Finally, to cap the year off, Tina appeared on the channel Ukraina for a new year celebration, wearing a long white ball gown with transparent panels. You might call this outfit a somewhat patriotic choice for Tina, because for the first time this latex dress was not an Atsuko Kudo design, but instead a custom commission from Ukraine’s very own Bright&Shiny latex. It’s also something of an evolution, in the sense of expanding out from the comfort zone of one’s trusted designer and off the shelf designs to wearing a whole new creation, custom made by a new designer.

 

 

As for what 2018 might bring and whether Tina Karol will continue flaunting her latex love, we’ll be on the lookout.

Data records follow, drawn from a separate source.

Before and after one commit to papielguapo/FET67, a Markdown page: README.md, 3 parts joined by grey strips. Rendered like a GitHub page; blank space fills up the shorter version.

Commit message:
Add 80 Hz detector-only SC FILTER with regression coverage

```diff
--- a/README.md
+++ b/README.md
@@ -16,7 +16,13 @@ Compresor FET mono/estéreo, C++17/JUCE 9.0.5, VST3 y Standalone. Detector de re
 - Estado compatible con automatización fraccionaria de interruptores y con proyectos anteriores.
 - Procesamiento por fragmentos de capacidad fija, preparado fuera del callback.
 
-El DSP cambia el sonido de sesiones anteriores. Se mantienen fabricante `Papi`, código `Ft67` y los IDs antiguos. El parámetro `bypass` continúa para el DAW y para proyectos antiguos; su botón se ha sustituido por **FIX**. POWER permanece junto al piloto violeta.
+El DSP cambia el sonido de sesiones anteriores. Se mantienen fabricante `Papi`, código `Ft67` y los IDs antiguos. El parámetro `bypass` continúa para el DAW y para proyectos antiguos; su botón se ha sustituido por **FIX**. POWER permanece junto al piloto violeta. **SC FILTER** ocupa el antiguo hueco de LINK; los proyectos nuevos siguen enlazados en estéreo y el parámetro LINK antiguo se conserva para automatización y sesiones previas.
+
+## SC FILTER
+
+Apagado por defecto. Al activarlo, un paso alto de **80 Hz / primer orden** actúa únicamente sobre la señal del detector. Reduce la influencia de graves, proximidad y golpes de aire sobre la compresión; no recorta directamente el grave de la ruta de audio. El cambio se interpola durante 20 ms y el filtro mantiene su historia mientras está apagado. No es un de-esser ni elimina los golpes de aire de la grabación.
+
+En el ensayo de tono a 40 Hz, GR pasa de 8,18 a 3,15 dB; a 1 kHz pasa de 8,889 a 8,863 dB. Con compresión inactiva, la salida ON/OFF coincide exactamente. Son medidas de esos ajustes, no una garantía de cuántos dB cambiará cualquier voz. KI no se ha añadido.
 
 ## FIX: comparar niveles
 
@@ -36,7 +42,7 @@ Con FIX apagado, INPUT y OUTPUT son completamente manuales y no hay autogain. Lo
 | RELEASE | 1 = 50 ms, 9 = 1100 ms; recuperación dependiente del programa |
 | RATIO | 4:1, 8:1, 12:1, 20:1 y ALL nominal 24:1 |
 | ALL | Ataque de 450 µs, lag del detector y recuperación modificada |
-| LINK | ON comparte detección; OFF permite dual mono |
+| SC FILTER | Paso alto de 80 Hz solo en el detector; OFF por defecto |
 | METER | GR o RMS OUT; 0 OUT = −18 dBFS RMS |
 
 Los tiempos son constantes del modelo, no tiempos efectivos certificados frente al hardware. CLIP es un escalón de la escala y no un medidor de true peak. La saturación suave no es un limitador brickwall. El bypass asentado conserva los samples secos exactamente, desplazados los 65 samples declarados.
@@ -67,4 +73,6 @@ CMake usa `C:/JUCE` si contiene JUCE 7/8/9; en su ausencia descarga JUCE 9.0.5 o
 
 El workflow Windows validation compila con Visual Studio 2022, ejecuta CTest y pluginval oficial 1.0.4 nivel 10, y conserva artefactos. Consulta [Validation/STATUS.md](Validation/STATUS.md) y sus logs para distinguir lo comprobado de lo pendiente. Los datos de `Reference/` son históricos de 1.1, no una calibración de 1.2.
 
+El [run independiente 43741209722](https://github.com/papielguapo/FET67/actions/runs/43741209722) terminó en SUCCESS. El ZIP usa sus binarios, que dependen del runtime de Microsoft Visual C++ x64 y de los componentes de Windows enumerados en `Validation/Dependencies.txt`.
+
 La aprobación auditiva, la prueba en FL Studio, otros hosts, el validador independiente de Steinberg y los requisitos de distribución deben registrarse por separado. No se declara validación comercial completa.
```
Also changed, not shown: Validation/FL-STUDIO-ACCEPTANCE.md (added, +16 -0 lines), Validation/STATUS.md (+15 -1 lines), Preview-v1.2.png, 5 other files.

We do know that there were several promotions and TV shows already filmed in 2017 with Tina wearing latex that have yet to air: at the top of this post you can see at least one of them, Tina wearing a latex pencil skirt during filming for The Voice of Ukraine (Golos Krainu). Follow us on twitter for smaller updates, and if the content is really special we’ll follow up with another dedicated post.